If President Obama turns his back on Iran's uprising, said Bret Stephens in The Wall Street Journal, America will have blood on its hands. As "Holocaust denier and nuclear aspirant" Mahmoud Ahmadinejad steals a second term as Iran's president, reformists are being arrested as a sham recount looms, and "the possibility of an Iranian Tiananmen hangs in the air." Right now, U.S. support could be the protesters' only hope.
Meddling in Iranian politics would be a mistake, said David Ignatius in The Washington Post, because it "would give the mullahs the foreign enemy they need to discredit the reformers." Obama's best bet is to continue reaching out to the Muslim world, and let the millions of people there who "hunger for change" realize their dreams themselves.

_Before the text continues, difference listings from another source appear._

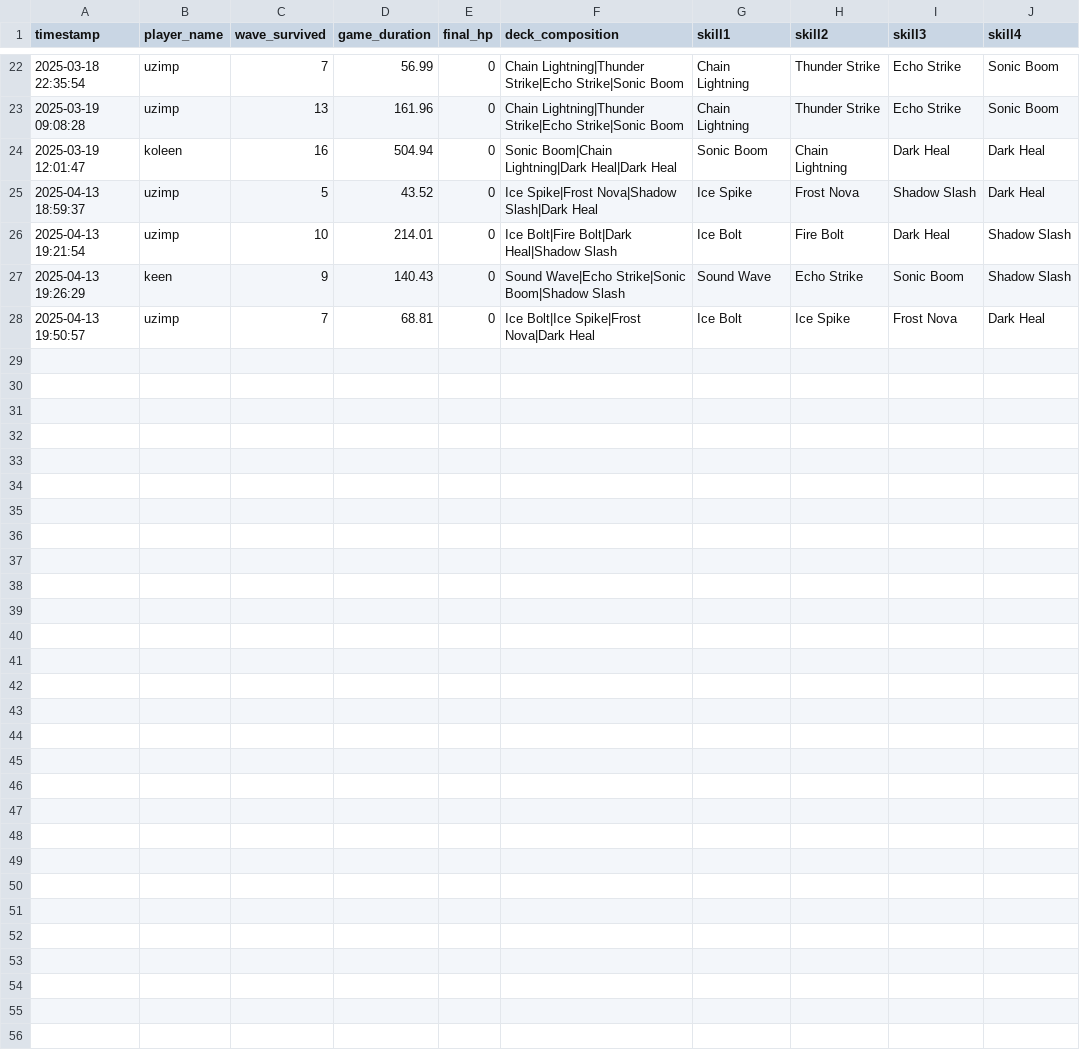
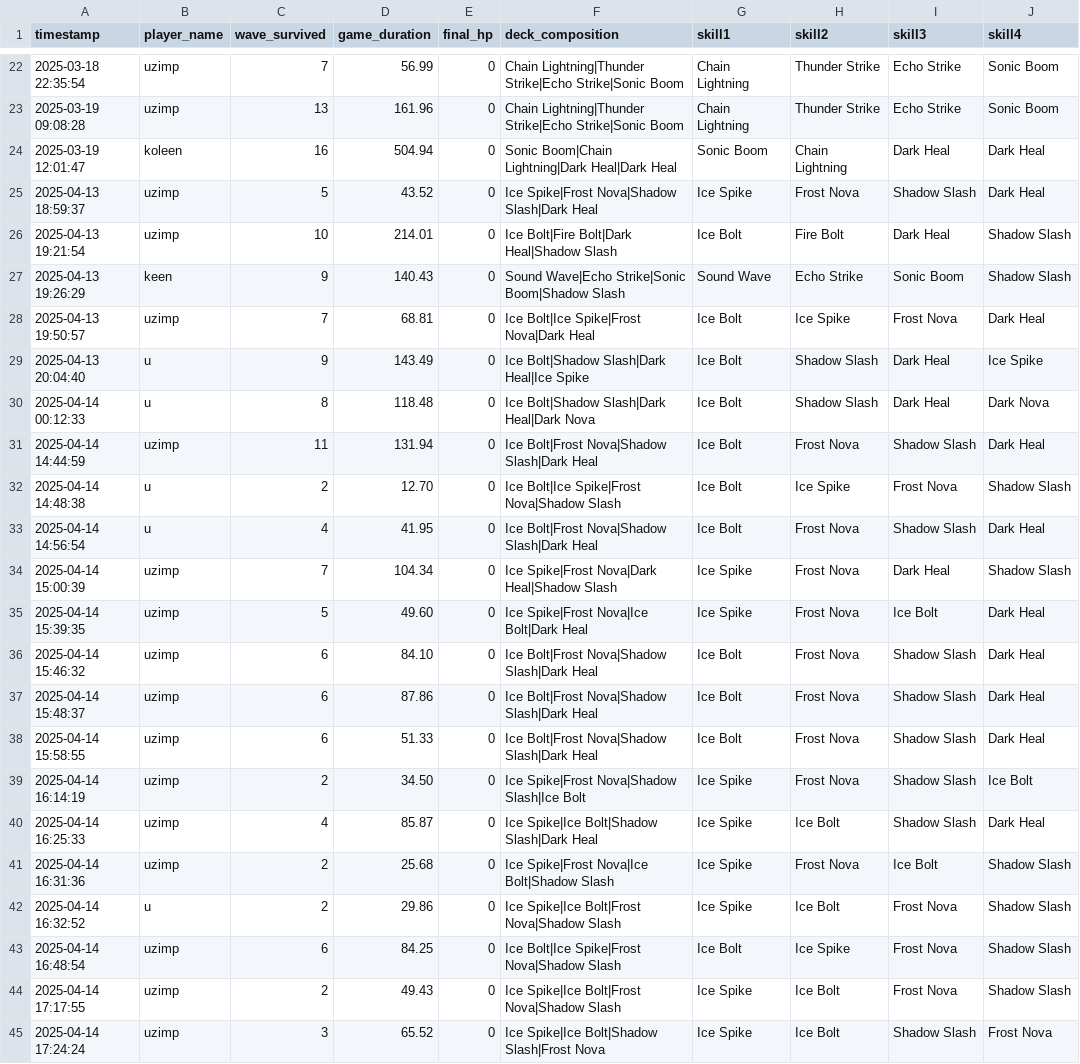
Before and after one commit to uzimpp/elemental_dungeon, a CSV file: data/log.csv, drawn as a sheet; only a part is shown, gaps mark what is left out.

```diff
--- a/data/log.csv
+++ b/data/log.csv
@@ -28 +28,18 @@ timestamp,player_name,wave_survived,game_duration,final_hp,deck_composition,skil
 2025-04-13 19:50:57,uzimp,7,68.81,0,Ice Bolt|Ice Spike|Frost Nova|Dark Heal,Ice Bolt,Ice Spike,Frost Nova,Dark Heal
+2025-04-13 20:04:40,u,9,143.49,0,Ice Bolt|Shadow Slash|Dark Heal|Ice Spike,Ice Bolt,Shadow Slash,Dark Heal,Ice Spike
+2025-04-14 00:12:33,u,8,118.48,0,Ice Bolt|Shadow Slash|Dark Heal|Dark Nova,Ice Bolt,Shadow Slash,Dark Heal,Dark Nova
+2025-04-14 14:44:59,uzimp,11,131.94,0,Ice Bolt|Frost Nova|Shadow Slash|Dark Heal,Ice Bolt,Frost Nova,Shadow Slash,Dark Heal
+2025-04-14 14:48:38,u,2,12.70,0,Ice Bolt|Ice Spike|Frost Nova|Shadow Slash,Ice Bolt,Ice Spike,Frost Nova,Shadow Slash
+2025-04-14 14:56:54,u,4,41.95,0,Ice Bolt|Frost Nova|Shadow Slash|Dark Heal,Ice Bolt,Frost Nova,Shadow Slash,Dark Heal
+2025-04-14 15:00:39,uzimp,7,104.34,0,Ice Spike|Frost Nova|Dark Heal|Shadow Slash,Ice Spike,Frost Nova,Dark Heal,Shadow Slash
+2025-04-14 15:39:35,uzimp,5,49.60,0,Ice Spike|Frost Nova|Ice Bolt|Dark Heal,Ice Spike,Frost Nova,Ice Bolt,Dark Heal
+2025-04-14 15:46:32,uzimp,6,84.10,0,Ice Bolt|Frost Nova|Shadow Slash|Dark Heal,Ice Bolt,Frost Nova,Shadow Slash,Dark Heal
+2025-04-14 15:48:37,uzimp,6,87.86,0,Ice Bolt|Frost Nova|Shadow Slash|Dark Heal,Ice Bolt,Frost Nova,Shadow Slash,Dark Heal
+2025-04-14 15:58:55,uzimp,6,51.33,0,Ice Bolt|Frost Nova|Shadow Slash|Dark Heal,Ice Bolt,Frost Nova,Shadow Slash,Dark Heal
+2025-04-14 16:14:19,uzimp,2,34.50,0,Ice Spike|Frost Nova|Shadow Slash|Ice Bolt,Ice Spike,Frost Nova,Shadow Slash,Ice Bolt
+2025-04-14 16:25:33,uzimp,4,85.87,0,Ice Spike|Ice Bolt|Shadow Slash|Dark Heal,Ice Spike,Ice Bolt,Shadow Slash,Dark Heal
+2025-04-14 16:31:36,uzimp,2,25.68,0,Ice Spike|Frost Nova|Ice Bolt|Shadow Slash,Ice Spike,Frost Nova,Ice Bolt,Shadow Slash
+2025-04-14 16:32:52,u,2,29.86,0,Ice Spike|Ice Bolt|Frost Nova|Shadow Slash,Ice Spike,Ice Bolt,Frost Nova,Shadow Slash
+2025-04-14 16:48:54,uzimp,6,84.25,0,Ice Bolt|Ice Spike|Frost Nova|Shadow Slash,Ice Bolt,Ice Spike,Frost Nova,Shadow Slash
+2025-04-14 17:17:55,uzimp,2,49.43,0,Ice Spike|Ice Bolt|Frost Nova|Shadow Slash,Ice Spike,Ice Bolt,Frost Nova,Shadow Slash
+2025-04-14 17:24:24,uzimp,3,65.52,0,Ice Spike|Ice Bolt|Shadow Slash|Frost Nova,Ice Spike,Ice Bolt,Shadow Slash,Frost Nova
```
Also changed, not shown: 10 other files.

Obama could lose either way, said Sue Pleming in Reuters. "Strong criticism could backfire, but a muted response leaves an impression of weakness." The controversial reelection of Iranian President Ahmadinejad has already strengthened the resolve of U.S. conservatives opposed to Obama's conciliatory foreign policy in the region—but if Obama stands up for the reformists and the ruling mullahs hold fast, the U.S. can forget about making progress in talks to contain Iran's nuclear program.

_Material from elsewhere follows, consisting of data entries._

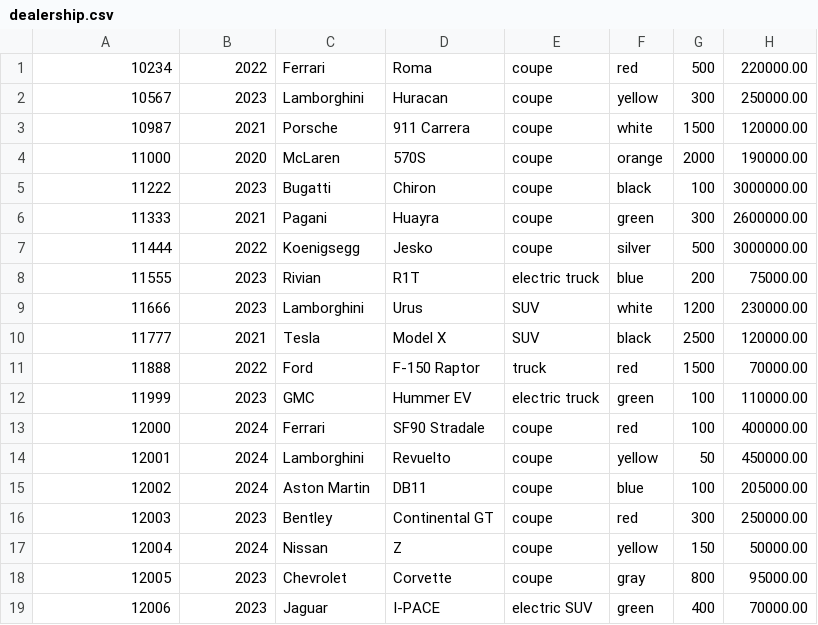
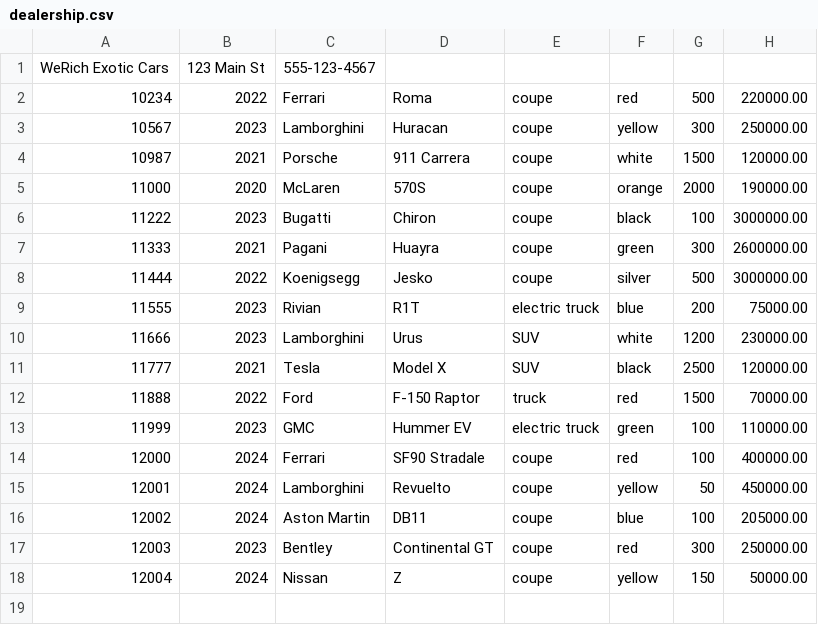
Before and after one commit to Devinswil/DealershipApplication, a CSV file: dealership.csv, drawn as a sheet; removed rows and columns are numbered as before the commit, all else as after; the diff names each change by its address in the sheet, - before the commit and + after, or states it on an @@ line.

```diff
--- a/dealership.csv
+++ b/dealership.csv
+row 1: WeRich Exotic Cars | 123 Main St | 555-123-4567
-row 18: 12005 | 2023 | Chevrolet | Corvette | coupe | gray | 800 | 95000.00
-row 19: 12006 | 2023 | Jaguar | I-PACE | electric SUV | green | 400 | 70000.00
```
Also changed, not shown: 3 other files.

THE WEEK'S AUDIOPHILE PODCASTS: LISTEN SMARTER
- Why all drugs should be legal. (Yes, even heroin.)
- Here's the schedule very successful people follow every day
- How to trim $500 from your monthly spending

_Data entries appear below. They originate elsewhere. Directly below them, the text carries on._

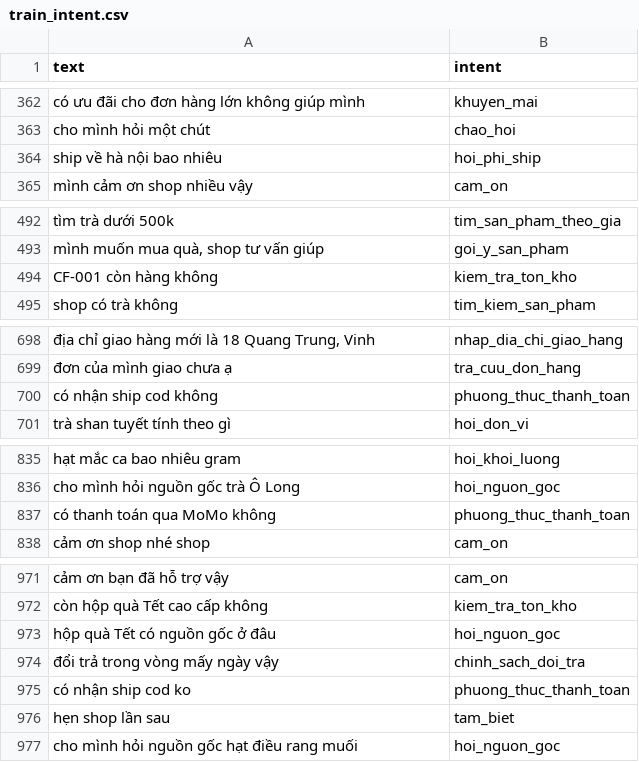
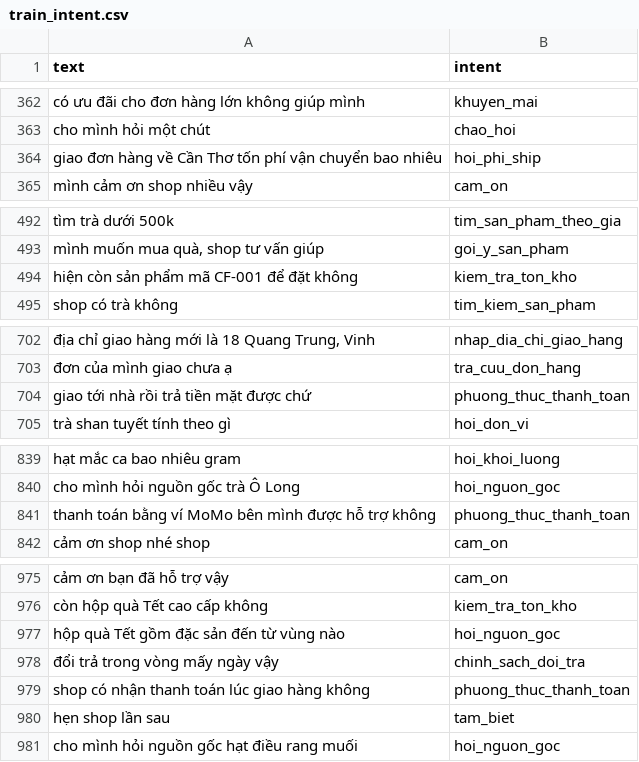
Before and after one commit to Dong-0702055/lifegift, a CSV file: AI/phobert_dataset/train_intent.csv, drawn as a sheet; only a part is shown, gaps mark what is left out; addresses are those after the commit; the diff covers the shown part only; the diff names each change by its address in the sheet, - before the commit and + after, or states it on an @@ line.

```diff
--- a/AI/phobert_dataset/train_intent.csv
+++ b/AI/phobert_dataset/train_intent.csv
-A364 (text): ship về hà nội bao nhiêu
+A364 (text): giao đơn hàng về Cần Thơ tốn phí vận chuyển bao nhiêu
-A494 (text): CF-001 còn hàng không
+A494 (text): hiện còn sản phẩm mã CF-001 để đặt không
-A704 (text): có nhận ship cod không
+A704 (text): giao tới nhà rồi trả tiền mặt được chứ
-A841 (text): có thanh toán qua MoMo không
+A841 (text): thanh toán bằng ví MoMo bên mình được hỗ trợ không
-A977 (text): hộp quà Tết có nguồn gốc ở đâu
+A977 (text): hộp quà Tết gồm đặc sản đến từ vùng nào
-A979 (text): có nhận ship cod ko
+A979 (text): shop có nhận thanh toán lúc giao hàng không
```
Also changed, not shown: 4 added rows and 10 edited cells elsewhere in this file, AI/model/intent_classifier/confusion_matrix.csv, 53 other files.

- What would a U.S.-Russia war look like?
- Comic-Con 2014: Everything we learned about Avengers 2, Batman v. Superman, and more
- 7 ideas from ancient thinkers that will improve your modern life
- The big, gaping hole in the liberal policy arsenal
- Are there too many good shows on television?
- The forgotten victims of the war in Ukraine
- A gay Mormon's complicated journey
Subscribe to the Week